In the NFL Bible, dropped passes violate the league's Ten Commandments, so when Emmanuel Sanders had two of them in one practice during Week 15 he knew he had to adjust his approach. He went home, sat down and asked himself: What do I want? What do I want to be in this league?
Then, Sanders said, he had his revelation.
"That kind of woke me up," he said. "The next day I knew I had to come back and go to work. I caught my second wind and now I'm ready to go to the Super Bowl."
First the Steelers have to beat the New York Jets in Sunday's AFC championship game at Heinz Field, and they'll likely need Sanders' help to do so.
In biblical terms, the name Emmanuel is a combination of two Hebrew words meaning roughly "God is with us." Appropriate, because Sanders refers often to blessings, and understands his good fortune to be in his current situation.
"It's definitely a blessing in my first year to have the opportunity to go out and, if we win this game this Sunday, to go the Super Bowl in my first year," said Sanders, a rookie from Southern Methodist. "A lot of people say me and Antonio [Brown, another rookie receiver] are spoiled and whatnot, but we're definitely not taking advantage of it. We understand what's at stake."
The goal of reaching the Super Bowl, to be played at Cowboys Stadium near Dallas, Sanders' college town, has driven him since before the season when director of player development Ray Jackson talked to the rookies.

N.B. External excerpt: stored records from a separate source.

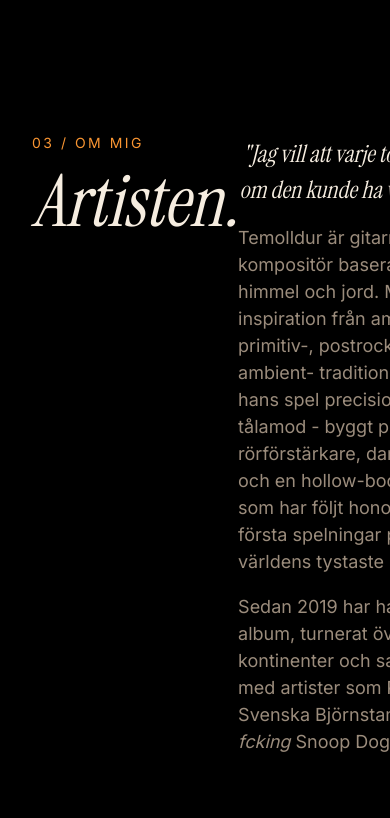
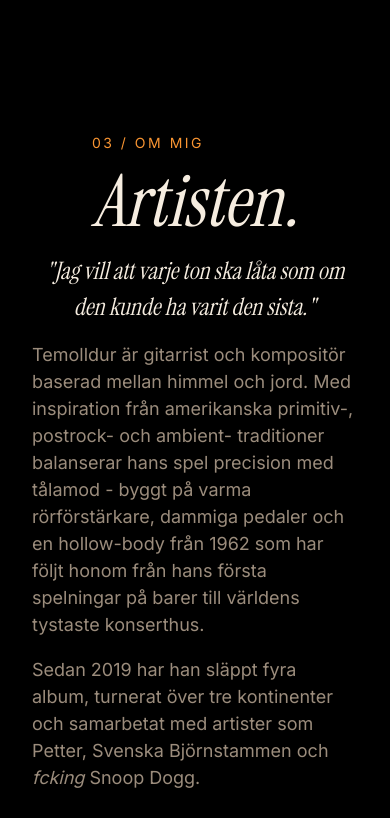
Before and after one commit to DetechtiveGarcia/GigBookingClient, a Next.js app: page / in a window 390 px wide. Shown: the part 2960-3778 px from the top of the page. Built offline with nearby package versions, Linux system fonts and the light colour scheme; a web font is replaced by a local one.

Commit message:
feat: add responsive column layout below 1200px

```diff
--- a/components/sections/artist/artist.css
+++ b/components/sections/artist/artist.css
@@ -21,3 +21,12 @@
     margin: 1.5rem 0;
   }
 }
+
+@media (max-width: 1200px){
+  .artist-container {
+  display: flex;
+  flex-direction: column;
+  align-items: center;
+  gap: 15px;
+}
+}
```
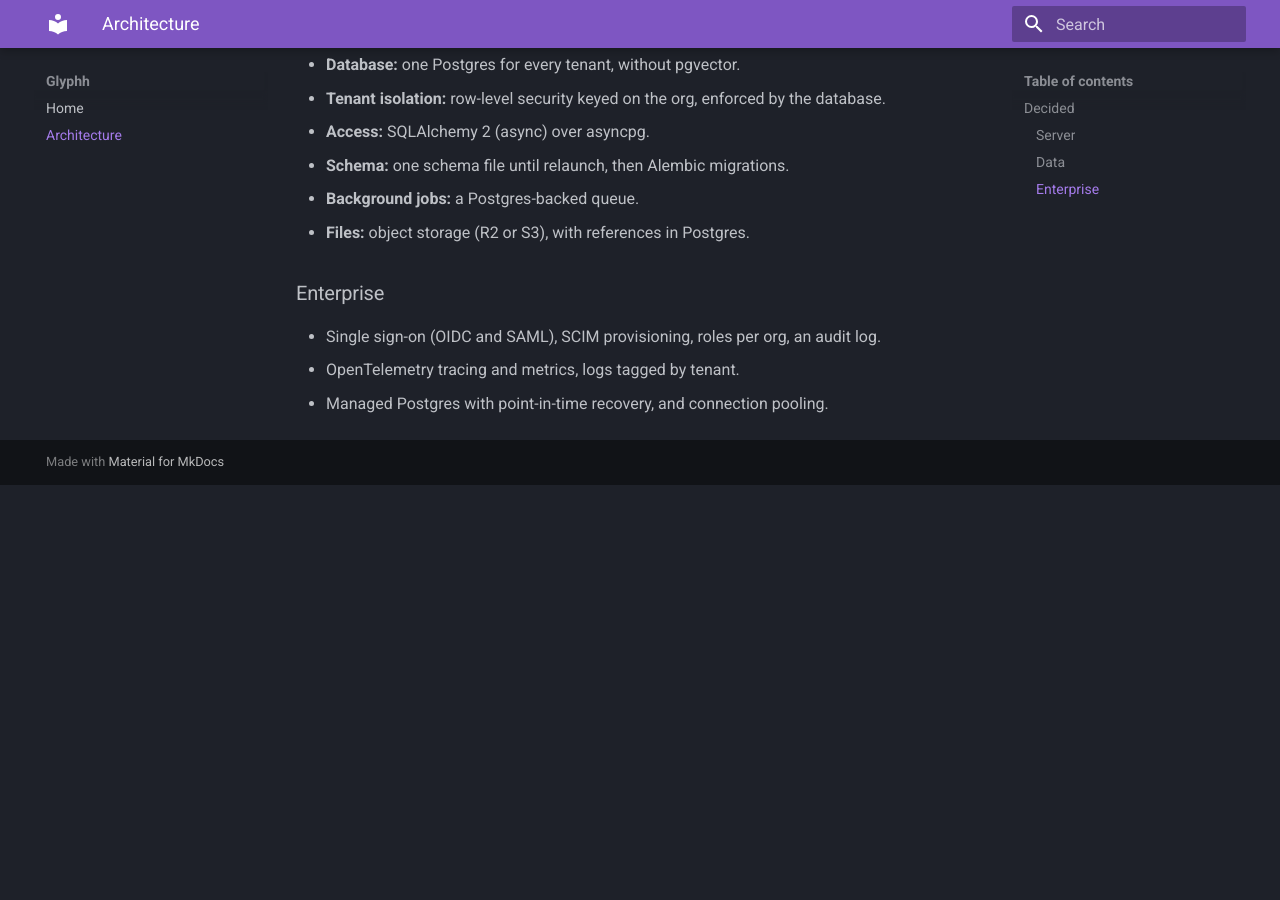
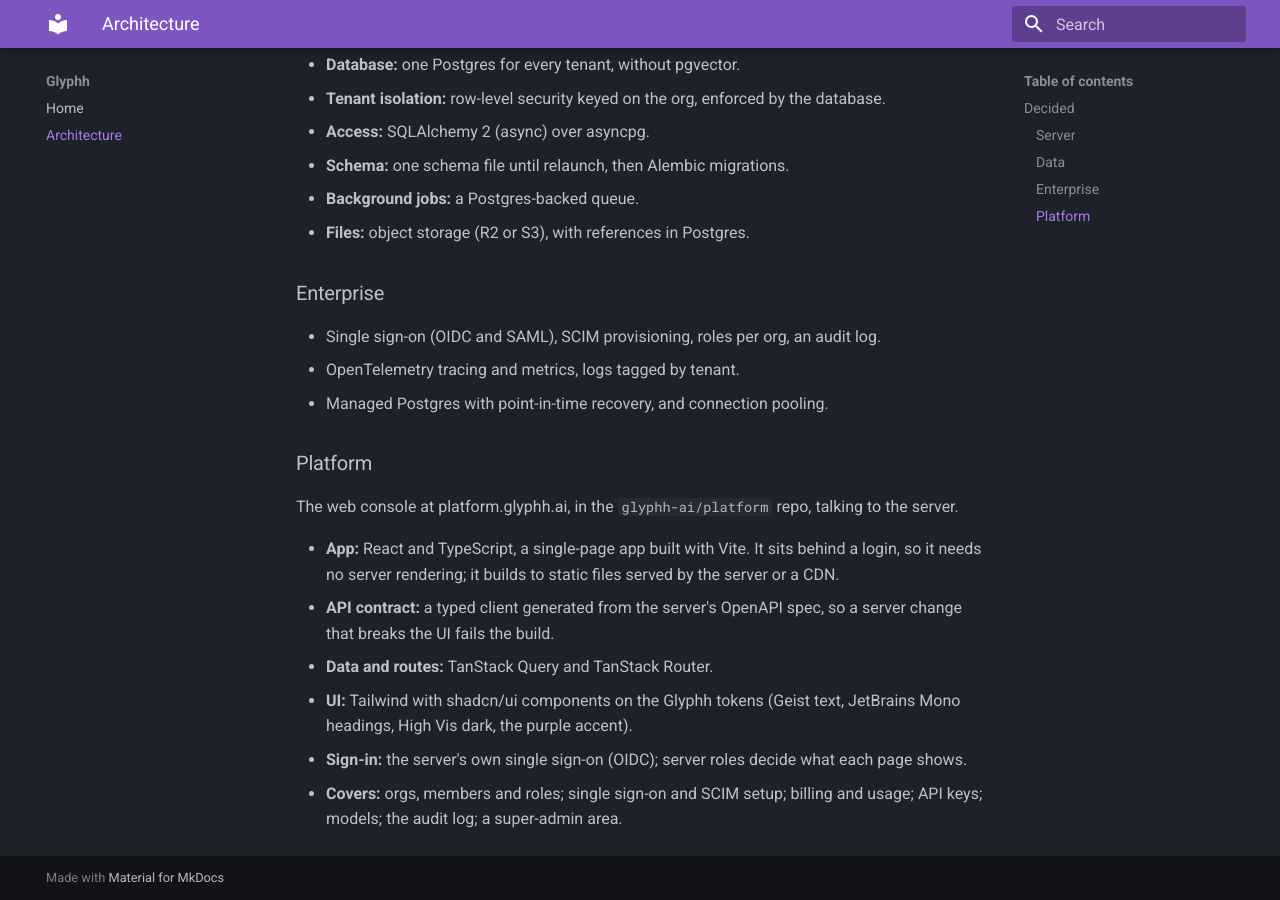
Before and after one commit to glyphh-ai/server, an MkDocs documentation site: the page built from docs/architecture.md, in a window 1280 px wide and 900 px high, scrolled down 537 px. Built offline with MkDocs 1.6.1 and Material for MkDocs 9.7.7, drawn with Linux system fonts in a browser that asks for light colours; before the commit the page ends 1022 px from its top, so only the background shows below that.

Commit message:
Architecture: the platform UI decisions
Co-Authored-By: Claude Opus 5.5 <noreply@anthropic.com>

```diff
--- a/docs/architecture.md
+++ b/docs/architecture.md
@@ -32,3 +32,14 @@ A single-deployment, multi-tenant cloud SaaS.
 - Single sign-on (OIDC and SAML), SCIM provisioning, roles per org, an audit log.
 - OpenTelemetry tracing and metrics, logs tagged by tenant.
 - Managed Postgres with point-in-time recovery, and connection pooling.
+
+### Platform
+
+The web console at platform.glyphh.ai, in the `glyphh-ai/platform` repo, talking to the server.
+
+- **App:** React and TypeScript, a single-page app built with Vite. It sits behind a login, so it needs no server rendering; it builds to static files served by the server or a CDN.
+- **API contract:** a typed client generated from the server's OpenAPI spec, so a server change that breaks the UI fails the build.
+- **Data and routes:** TanStack Query and TanStack Router.
+- **UI:** Tailwind with shadcn/ui components on the Glyphh tokens (Geist text, JetBrains Mono headings, High Vis dark, the purple accent).
+- **Sign-in:** the server's own single sign-on (OIDC); server roles decide what each page shows.
+- **Covers:** orgs, members and roles; single sign-on and SCIM setup; billing and usage; API keys; models; the audit log; a super-admin area.
```
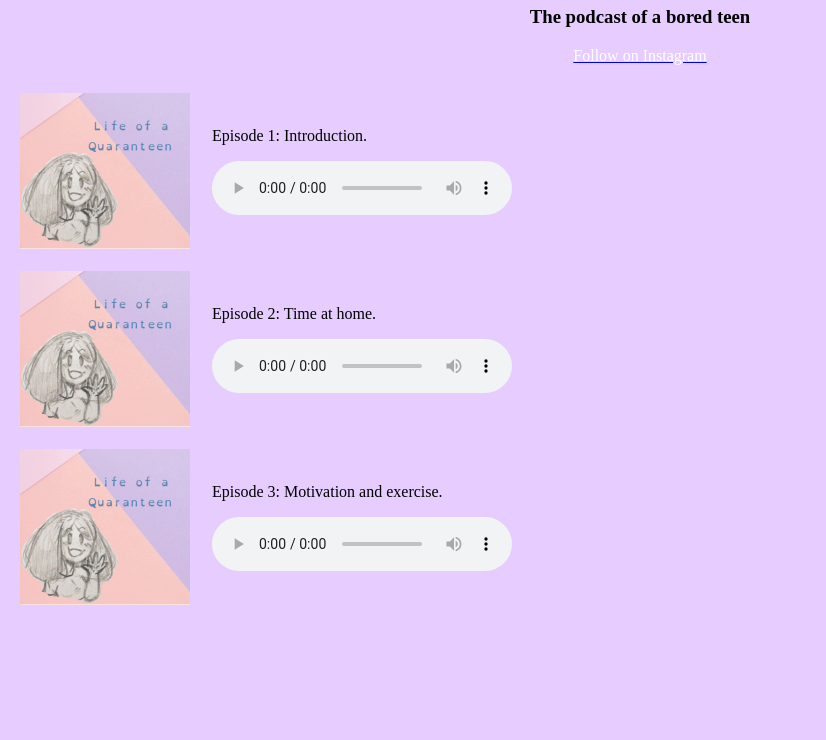
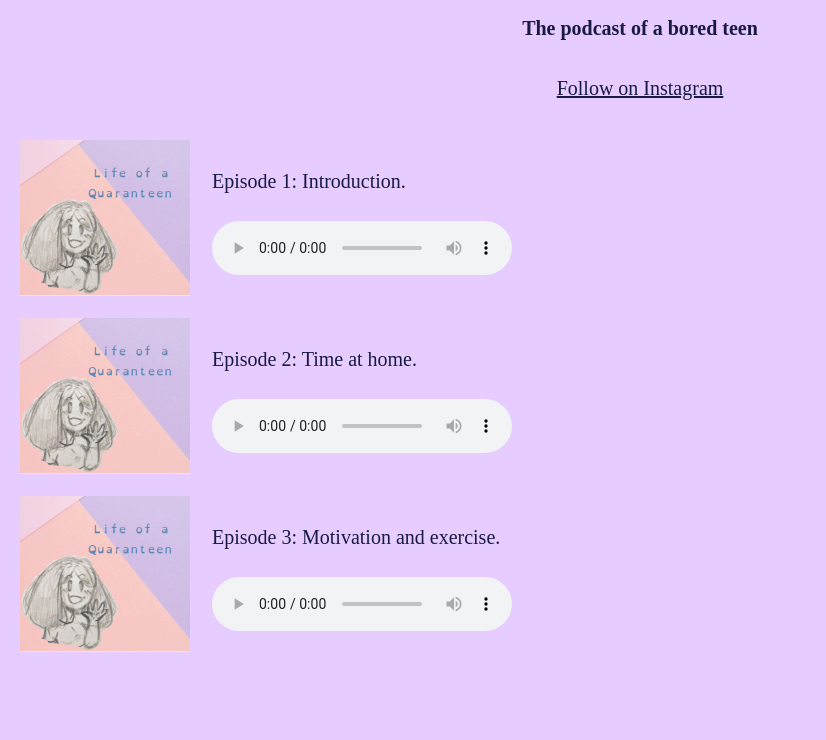
Before and after one commit to quaranteen-podcast/quaranteen-podcast.github.io, a plain HTML site: page index.html in a window 1280 px wide. Shown: the part 60-800 px from the top of the page, without its empty margins (0-826 px from the left). Drawn offline with Linux system fonts and the light colour scheme; a web font is replaced by a local one.

Commit message:
testing font changes

```diff
--- a/index.html
+++ b/index.html
@@ -6,6 +6,7 @@ th, td {
   padding: 10px;
 }
 </style>
+    <link rel="stylesheet" media="all" href="font.css" />
   </head>
   <body bgcolor="#e6ccff">
     <h1 align="center">Life of a Quaranteen</h1>
```
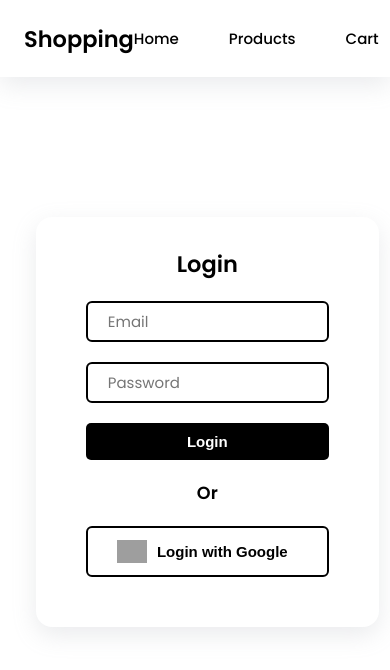
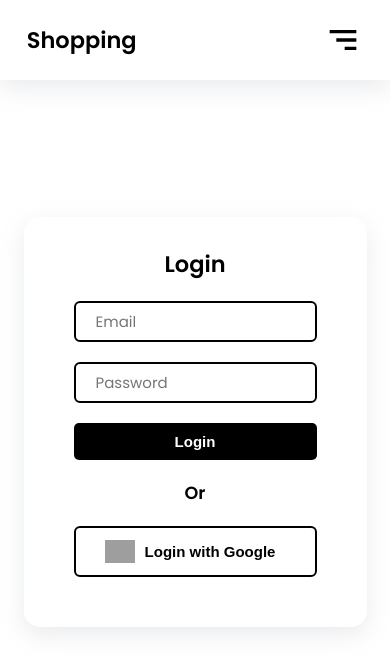
Before and after one commit to Zyncc1402/full-stack, a Next.js app: page /sign-in in a window 390 px wide. Shown: the top 670 px of the page. Built offline with nearby package versions, Linux system fonts and the light colour scheme; no server answers; grey boxes are pictures that could not be loaded.

Commit message:
Mobile Responsive navbar and product page

```diff
--- a/app/products/page.jsx
+++ b/app/products/page.jsx
@@ -9,10 +9,9 @@ import Accessories from "@utils/Accessories";
 const Users = () => {
   const [shopFilter, setShopFilter] = useState("All");
   return (
-    <div className="productContainer mainpage section container">
+    <div className="productContainer mainpage container">
       <h1 className="productsTitle">Products</h1>
       <div className="sortMenu">
-        <box-icon name="filter-alt"></box-icon>
         <button
           className="sortBtn button-29"
           onClick={() => setShopFilter("All")}
--- a/app/sign-in/page.jsx
+++ b/app/sign-in/page.jsx
@@ -1,27 +1,29 @@
 "use client";
 
-import { signIn, useSession } from "next-auth/react";
+import { signIn } from "next-auth/react";
 import Image from "next/image";
-import Link from "next/link";
-import React, { useEffect } from "react";
 
 const Signin = () => {
-    const { status } = useSession;
-
-
-    useEffect(() => {
-    if (status === "authenticated") {
-      console.log("yes");
-    }
-    }, []);
   return (
     <div className="home container">
       <div className="loginBox">
         <h2>Login</h2>
         <form action="" className="loginForm">
-          <input type="email" name="email" placeholder="Email" className="loginInput"/>
-          <input type="password" name="password" placeholder="Password" className="loginInput"/>
-          <button type="submit" className="loginBtn btn">Login</button>
+          <input
+            type="email"
+            name="email"
+            placeholder="Email"
+            className="loginInput"
+          />
+          <input
+            type="password"
+            name="password"
+            placeholder="Password"
+            className="loginInput"
+          />
+          <button type="submit" className="loginBtn btn">
+            Login
+          </button>
         </form>
         <h3>Or</h3>
         <div onClick={() => signIn("google")} className="googleBox">
--- a/components/item.jsx
+++ b/components/item.jsx
@@ -1,17 +1,18 @@
 import Image from "next/image";
 import React from "react";
+import { GrCart } from "react-icons/gr";
 
 const Item = ({ image, name, price }) => {
   return (
     <div className="item">
       <div className="itemTop">
-        <Image src={image} className="itemImg" alt="product-image" priority/>
+        <Image src={image} className="itemImg" alt="product-image" priority />
       </div>
       <div className="itemBottom">
         <h3 className="itemName">{name}</h3>
         <h4 className="itemPrice">₹ {price}</h4>
       </div>
-      {/* <box-icon name="cart" className="bx-cart"></box-icon> */}
+      <GrCart className="itemCartIcon"/>
     </div>
   );
 };
--- a/components/navbar/Navbar.jsx
+++ b/components/navbar/Navbar.jsx
@@ -1,11 +1,19 @@
 "use client";
 
-import React from "react";
+import React, { useState } from "react";
 import Link from "next/link";
 import { signOut, useSession } from "next-auth/react";
+import { BiMenuAltRight } from "react-icons/bi";
+import { RxCross2 } from "react-icons/rx";
 const Navbar = () => {
   const { status } = useSession();
-
+  const [toggleMenu, setToggleMenu] = useState(false)
+  const closeMenu = () => {
+    setToggleMenu(false)
+  };
+  const openMenu = () => {
+    setToggleMenu(true);
+  };
   return (
     <>
       <header className="header">
@@ -13,28 +21,48 @@ const Navbar = () => {
           <Link href="/">
             <h2 className="logo">Shopping</h2>
           </Link>
-          <ul className="navMenu">
+          <ul
+            className={
+              toggleMenu ? "navMenu showNavMenu" : "navMenu hideNavMenu"
+            }
+          >
             <Link href="/">
-              <li className="navList">Home</li>
+              <li className="navList" onClick={closeMenu}>
+                Home
+              </li>
             </Link>
             <Link href="/products">
-              <li className="navList">Products</li>
+              <li className="navList" onClick={closeMenu}>
+                Products
+              </li>
             </Link>
             <Link href="/cart">
-              <li className="navList">Cart</li>
+              <li className="navList" onClick={closeMenu}>
+                Cart
+              </li>
             </Link>
             {status === "authenticated" ? (
               <div className="signInOptions">
-                <button className="btn" onClick={() => signOut()}>
+                <button
+                  className="btn"
+                  onClick={() => {
+                    signOut();
+                    closeMenu();
+                  }}
+                >
                   Logout
                 </button>
               </div>
             ) : (
               <Link href="/sign-in">
-                <button className="btn">Login</button>
+                <button className="btn" onClick={closeMenu}>
+                  Login
+                </button>
               </Link>
             )}
+            <RxCross2 className="menuCloseIcon" onClick={closeMenu} />
           </ul>
+          <BiMenuAltRight className="menuIcon" onClick={openMenu} />
         </nav>
       </header>
     </>
--- a/next.config.js
+++ b/next.config.js
@@ -3,8 +3,6 @@ const nextConfig = {
   images: {
     domains: [
       "lh3.googleusercontent.com",
-      "localhost",
-      "zyncshopping.vercel.app",
     ],
   },
 };
--- a/package.json
+++ b/package.json
@@ -10,12 +10,12 @@
   },
   "dependencies": {
     "bcrypt": "^5.1.1",
-    "boxicons": "^2.1.4",
     "mongodb": "^6.3.0",
     "mongoose": "^8.0.2",
     "next": "14.0.3",
     "next-auth": "^4.24.5",
     "react": "^18",
-    "react-dom": "^18"
+    "react-dom": "^18",
+    "react-icons": "^4.12.0"
   }
 }
--- a/styles/globals.css
+++ b/styles/globals.css
@@ -92,8 +92,9 @@ img {
 }
 
 .container {
-  margin-left: 1.5rem;
-  margin-right: 1.5rem;
+  margin: auto;
+  padding-left: 15px;
+  padding-right: 15px;
 }
 
 @media only screen and (max-width: 425px) {
@@ -119,7 +120,7 @@ img {
 }
 
 .flex {
-    display: flex;
+  display: flex;
 }
 
 .main {
@@ -149,6 +150,69 @@ img {
   align-items: center;
   justify-content: space-evenly;
   column-gap: 50px;
+}
+
+.menuIcon {
+  font-size: 40px;
+  display: none;
+}
+
+.menuCloseIcon {
+  font-size: 30px;
+  display: none;
+}
+
+@media screen and (max-width: 768px) {
+  .menuIcon {
+    display: block;
+  }
+
+  .menuCloseIcon {
+    display: block;
+    position: absolute;
+    top: 30px;
+    right: 30px;
+  }
+
+  .showNavMenu {
+    width: 100%;
+    height: 30vh;
+    background-color: white;
+    display: flex;
+    align-items: flex-start;
+    justify-content: flex-start;
+    flex-direction: column;
+    position: fixed;
+    top: 0;
+    right: 0;
+    font-size: 20px;
+    padding: 30px 40px;
+    gap: 20px;
+    border-bottom-left-radius: 1rem;
+    border-bottom-right-radius: 1rem;
+    box-shadow: rgba(149, 157, 165, 0.2) 0px 8px 24px;
+    transition: 0.3s;
+  }
+
+  .hideNavMenu {
+    width: 100%;
+    height: 30vh;
+    background-color: white;
+    display: flex;
+    align-items: flex-start;
+    justify-content: flex-start;
+    flex-direction: column;
+    position: fixed;
+    top: -100%;
+    right: 0;
+    font-size: 20px;
+    padding: 30px 40px;
+    gap: 20px;
+    border-bottom-left-radius: 1rem;
+    border-bottom-right-radius: 1rem;
+    box-shadow: rgba(149, 157, 165, 0.2) 0px 8px 24px;
+    transition: 0.3s;
+  }
 }
 
 .btn {
@@ -203,8 +267,9 @@ a {
   border-radius: 6px;
 }
 
-textarea:focus, input:focus{
-    outline: none;
+textarea:focus,
+input:focus {
+  outline: none;
 }
 
 input::placeholder {
@@ -242,11 +307,19 @@ input::placeholder {
 .productContainer {
   width: 100%;
   text-align: center;
+  padding: 100px 20px;
 }
 
 .productsTitle {
   padding: 40px;
   font-size: 40px;
+}
+
+.itemCartIcon {
+  position: absolute;
+  top: 25px;
+  right: 25px;
+  font-size: 26px;
 }
 
 .productWrapper {
@@ -298,30 +371,6 @@ input::placeholder {
   margin-top: 10px;
 }
 
-.cart {
-  position: relative;
-  padding: 5px;
-}
-
-.cartCounter {
-  font-size: 12px;
-  position: absolute;
-  top: 0;
-  right: 0;
-  color: black;
-  background-color: white;
-  border-radius: 50%;
-  font-weight: 700;
-  width: 15px;
-  height: 15px;
-  display: flex;
-  align-items: center;
-  justify-content: center;
-  padding: 2px;
-  outline: 2px black solid;
-  user-select: none;
-}
-
 .itemName {
   font-weight: 500;
 }
@@ -365,8 +414,8 @@ input::placeholder {
 /* For small devices */
 @media screen and (max-width: 320px) {
   .container {
-    margin-left: var(--mb-1);
-    margin-right: var(--mb-1);
+    margin-left: 1rem;
+    margin-right: 1rem;
   }
 }
 
```
Also changed, not shown: 1 other file (tests, documents, lock files or other folders).
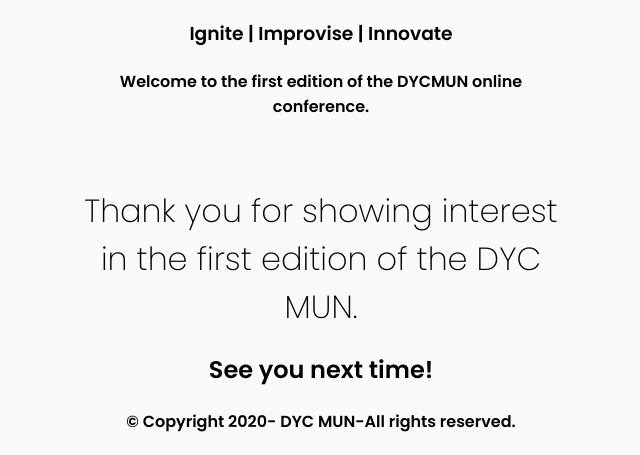
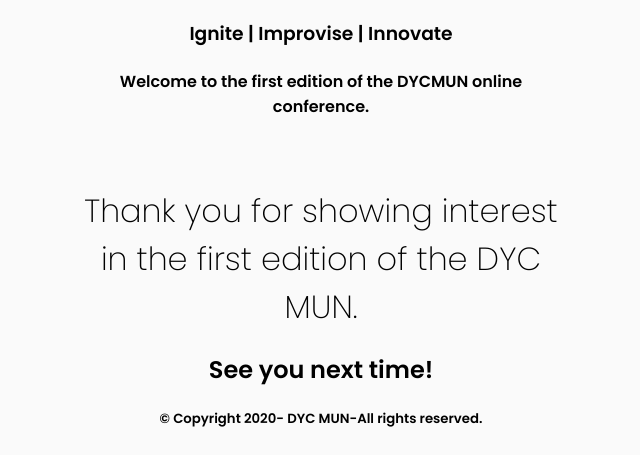
Before and after one commit to DYCMUN/dycmun, a plain HTML site: page index.html in a window 1280 px wide. Shown: the part 389-844 px from the top of the page, without its empty margins (319-959 px from the left). Drawn offline with Linux system fonts and the light colour scheme.

Commit message:
Update index.html

```diff
--- a/index.html
+++ b/index.html
@@ -79,7 +79,7 @@ width:180px;
  </header>
 
 <footer>
-  <h4>© Copyright 2020- DYC MUN-All rights reserved.</h4>
+  <h5>© Copyright 2020- DYC MUN-All rights reserved.</h5>
 </footer>
 
 </body>
```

"He always preached to us that this team could be the team to go all the way and win it all," Sanders said. "He said that he just got a feeling. I sat back and looked at the guys on the team and the veteran leadership and that's what I really knew."
He came to Pittsburgh before training camp to learn from veteran Hines Ward after the Steelers had selected Sanders in the third round of the NFL Draft. The Bellville, Texas, native was drafted after he set SMU records for career catches, yards and touchdown receptions.
"Practice hard, study hard. Believe in your talents," Ward said he told Sanders. "You're here for a reason. It's not luck that you're in the NFL, it's not luck that you're out dressing every Sunday."
Sanders' success didn't arrive right away. He played in the first game and returned kicks, but did not dress for the next three games. During that span, Brown returned the first live NFL ball he touched for a touchdown, and the competition to dress began between the two.
"Two dogs, one bone," Sanders said. "I'll never forget that."
He returned for the fifth game, against Cleveland, and has played in every game since, getting 28 receptions for 376 yards and two touchdowns. He has filled the role Mike Wallace had last year, when Wallace learned from Ward and Santonio Holmes as a rookie. Wallace said Sanders filled it well.
"In certain situations he's asking for the ball," Wallace said. "Any time you got a guy who wants the ball on third down and is not afraid to drop that thing, man, that's saying a lot."
Then Week 15 came, and Sanders ran head-first into what he called the "rookie wall." Coaches told him to get an extra hour of sleep, and he heeded Ward's suggestions to take care of his body with massages and ice baths.
"It's definitely a blessing to have a vet like that teach you steps of the NFL," Sanders said of Ward.
The Steelers' Week 15 opponents happened to be the Jets. Quarterback Ben Roethlisberger threw to Sanders 13 times and Sanders caught seven for 78 yards that day, his best performance of the season.
Sunday, the Jets' top corners, Darrelle Revis and Antonio Cromartie, will probably cover Ward and Wallace most of the time, leaving Sanders and Brown against New York's third corner or a safety. That suits the offense well.
"We're not calling on Emmanuel every single play," Roethlisberger said. "We're not calling on Antonio every play. It's when we call on them they answer the bell."
Bill Brink: firstname.lastname@example.org .